A FRIEND of murdered Brooms Head teenager Lee Ellen Stace broke down in the witness box as she recalled watching her walk out of Yamba Bi-Lo for what turned out to be the last time.
Tamarra Francis (O'Sullivan) gave evidence yesterday in the Coronial Inquest into the 1997 murder of Lee at Red Cliff, near her home.
Ms Francis told the inquiry she had been a close friend of Lee for several years and was working with her on the check-outs at Bi-Lo on the day of her disappearance.
The pair had agreed that Lee would wait for her friend to finish work and then catch the bus together to Maclean.
However, Ms Francis finished work after 3pm and Lee agreed to wait for her outside the supermarket.
"She said she couldn't wait to get home because her shoes were killing her feet," Ms Francis recalled.
Ms Francis said Lee wanted a cigarette badly and she promised to give her one at the end of her shift.

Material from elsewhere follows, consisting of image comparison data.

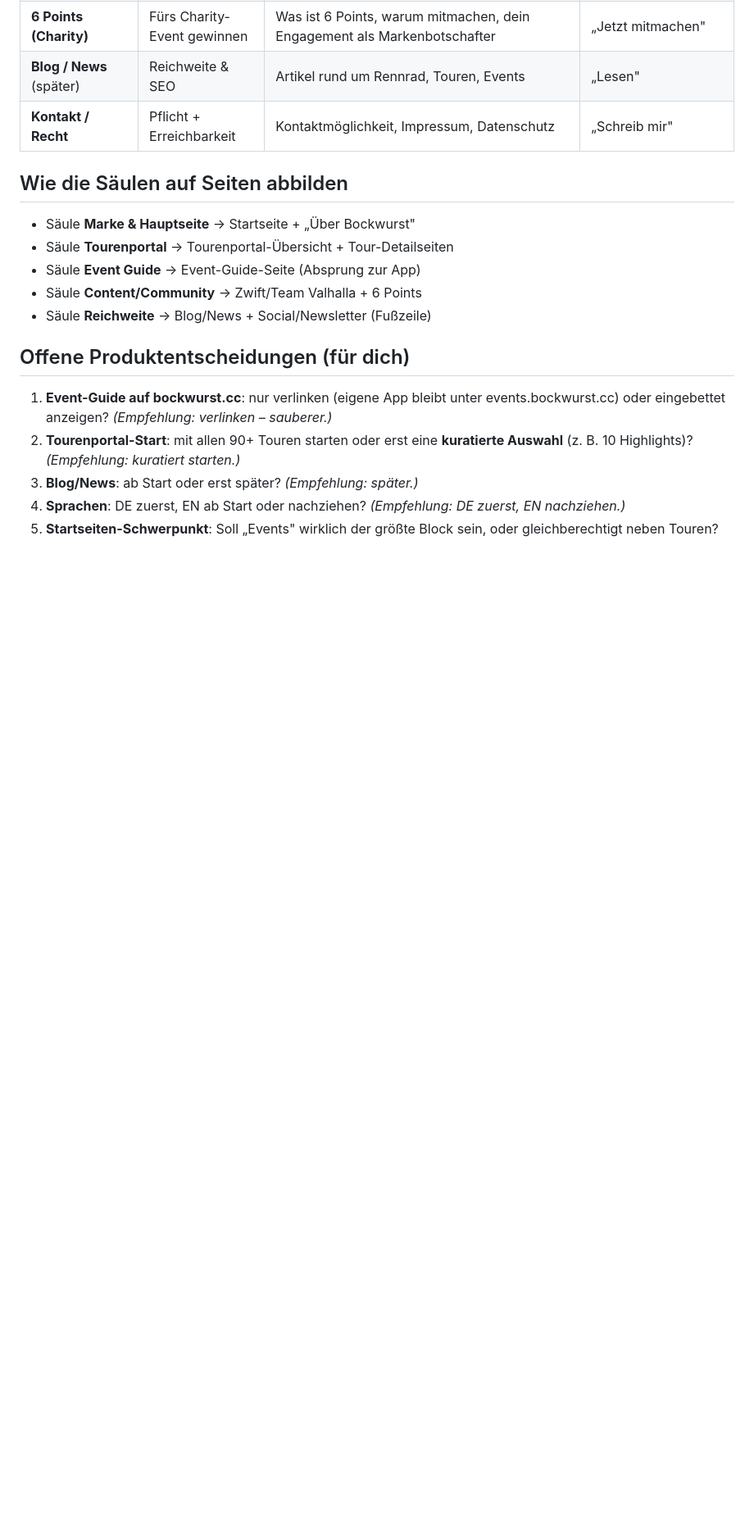
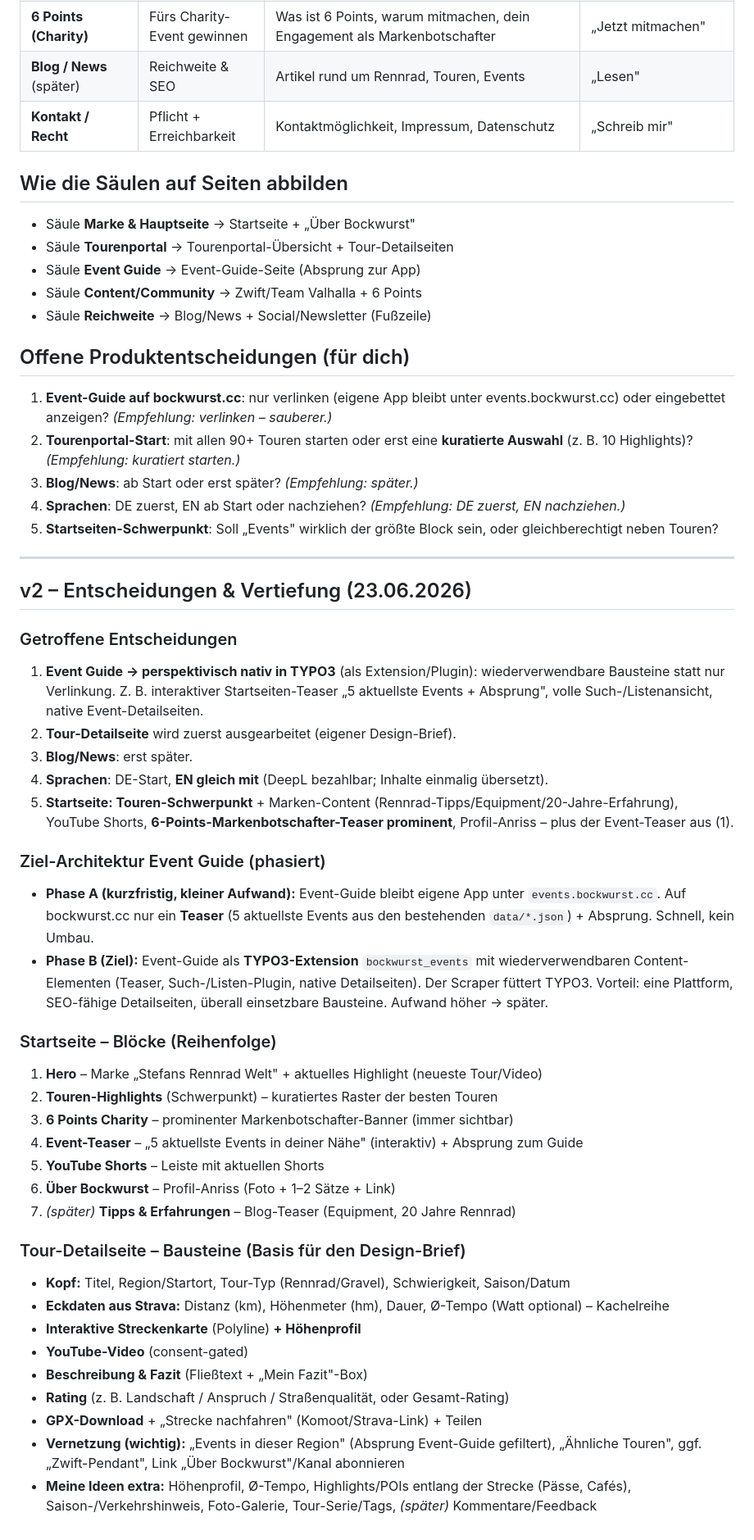
Before and after one commit to stefangriessmann/sport-events, a Markdown page: docs/INHALTS-STRUKTUR-KONZEPT-bockwurst-cc.md, the part around the change. Shown at 82% size. Drawn GitHub-style; blank space fills up the shorter version.

Commit message:
docs: Konzept v2 (Entscheidungen, Architektur, Startseite, Tour-Detail) + Design-Brief Tour-Detailseite

```diff
--- a/docs/INHALTS-STRUKTUR-KONZEPT-bockwurst-cc.md
+++ b/docs/INHALTS-STRUKTUR-KONZEPT-bockwurst-cc.md
@@ -51,3 +51,38 @@ flowchart TD
 3. **Blog/News**: ab Start oder erst später? *(Empfehlung: später.)*
 4. **Sprachen**: DE zuerst, EN ab Start oder nachziehen? *(Empfehlung: DE zuerst, EN nachziehen.)*
 5. **Startseiten-Schwerpunkt**: Soll „Events" wirklich der größte Block sein, oder gleichberechtigt neben Touren?
+
+---
+
+## v2 – Entscheidungen & Vertiefung (23.06.2026)
+
+### Getroffene Entscheidungen
+1. **Event Guide → perspektivisch nativ in TYPO3** (als Extension/Plugin): wiederverwendbare Bausteine statt nur Verlinkung. Z. B. interaktiver Startseiten-Teaser „5 aktuellste Events + Absprung", volle Such-/Listenansicht, native Event-Detailseiten.
+2. **Tour-Detailseite** wird zuerst ausgearbeitet (eigener Design-Brief).
+3. **Blog/News**: erst später.
+4. **Sprachen**: DE-Start, **EN gleich mit** (DeepL bezahlbar; Inhalte einmalig übersetzt).
+5. **Startseite: Touren-Schwerpunkt** + Marken-Content (Rennrad-Tipps/Equipment/20-Jahre-Erfahrung), YouTube Shorts, **6-Points-Markenbotschafter-Teaser prominent**, Profil-Anriss – plus der Event-Teaser aus (1).
+
+### Ziel-Architektur Event Guide (phasiert)
+- **Phase A (kurzfristig, kleiner Aufwand):** Event-Guide bleibt eigene App unter `events.bockwurst.cc`. Auf bockwurst.cc nur ein **Teaser** (5 aktuellste Events aus den bestehenden `data/*.json`) + Absprung. Schnell, kein Umbau.
+- **Phase B (Ziel):** Event-Guide als **TYPO3-Extension** `bockwurst_events` mit wiederverwendbaren Content-Elementen (Teaser, Such-/Listen-Plugin, native Detailseiten). Der Scraper füttert TYPO3. Vorteil: eine Plattform, SEO-fähige Detailseiten, überall einsetzbare Bausteine. Aufwand höher → später.
+
+### Startseite – Blöcke (Reihenfolge)
+1. **Hero** – Marke „Stefans Rennrad Welt" + aktuelles Highlight (neueste Tour/Video)
+2. **Touren-Highlights** (Schwerpunkt) – kuratiertes Raster der besten Touren
+3. **6 Points Charity** – prominenter Markenbotschafter-Banner (immer sichtbar)
+4. **Event-Teaser** – „5 aktuellste Events in deiner Nähe" (interaktiv) + Absprung zum Guide
+5. **YouTube Shorts** – Leiste mit aktuellen Shorts
+6. **Über Bockwurst** – Profil-Anriss (Foto + 1–2 Sätze + Link)
+7. *(später)* **Tipps & Erfahrungen** – Blog-Teaser (Equipment, 20 Jahre Rennrad)
+
+### Tour-Detailseite – Bausteine (Basis für den Design-Brief)
+- **Kopf:** Titel, Region/Startort, Tour-Typ (Rennrad/Gravel), Schwierigkeit, Saison/Datum
+- **Eckdaten aus Strava:** Distanz (km), Höhenmeter (hm), Dauer, Ø-Tempo (Watt optional) – Kachelreihe
+- **Interaktive Streckenkarte** (Polyline) **+ Höhenprofil**
+- **YouTube-Video** (consent-gated)
+- **Beschreibung & Fazit** (Fließtext + „Mein Fazit"-Box)
+- **Rating** (z. B. Landschaft / Anspruch / Straßenqualität, oder Gesamt-Rating)
+- **GPX-Download** + „Strecke nachfahren" (Komoot/Strava-Link) + Teilen
+- **Vernetzung (wichtig):** „Events in dieser Region" (Absprung Event-Guide gefiltert), „Ähnliche Touren", ggf. „Zwift-Pendant", Link „Über Bockwurst"/Kanal abonnieren
+- **Meine Ideen extra:** Höhenprofil, Ø-Tempo, Highlights/POIs entlang der Strecke (Pässe, Cafés), Saison-/Verkehrshinweis, Foto-Galerie, Tour-Serie/Tags, *(später)* Kommentare/Feedback
```
Also changed, not shown: docs/DESIGN-BRIEF-tour-detailseite.md (added, +33 -0 lines).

From her register Ms Francis said she watched Lee walk three-quarters of the way to the supermarket exit and never saw her again.
At this point Ms Francis broke into tears, but agreed to continue giving evidence.
When she finished work after 3pm there was no sign of Lee in the vicinity of the supermarket or at the bus-stop across the road.
The thought that she may have been one of the last people to see Lee alive has haunted Ms Francis for 12 years.
"It was very emotional. It broke my heart. I relived it in my memory the way it was that day," said Ms Francis outside the courthouse.
"I've wondered this (why didn't Lee wait for the bus) for 12 years. Why didn't she just wait? She could still be here."
During the day all the witnesses were questioned about Lee's hitchhiking habits.
It emerged that there was a hitchhiking culture amongst young people on the Lower Clarence at the time with some loose protocols to be followed.
These included accepting a lift with few questions and sharing cigarettes and cannabis, if offered.
Witnesses who had hitchhiked with Lee the most said it was likely she would accept a lift from a total stranger and hitchhike alone if she needed to.
Counsel assisting the coroner Senior Sergeant Duane Carey was happy with the first week of the inquest.
"A few things have turned up that we didn't know before," he said outside the courthouse.
Sgt Carey said that next week's evidence from witnesses who claim to have seen Lee on the day of her disappearance on September 2, 1997, could be critical to answering more questions from the case.
Yesterday, Sgt Carey produced a tortoiseshell hair clip found on the roadside at Palmers Island.
All the witnesses asked to identify this item agreed it was one Lee had taken from a friend, Amy Skinner's house, on the weekend before she died.
Sgt Carey said a witness had noticed some suspicious activity at Palmers Island on the day of her disappearance and the presence of the hair clip indicated Lee had been out of the car in that area at about the same time.
The inquest has been adjourned until Monday, when witnesses who saw Lee on the day she disappeared will give evidence.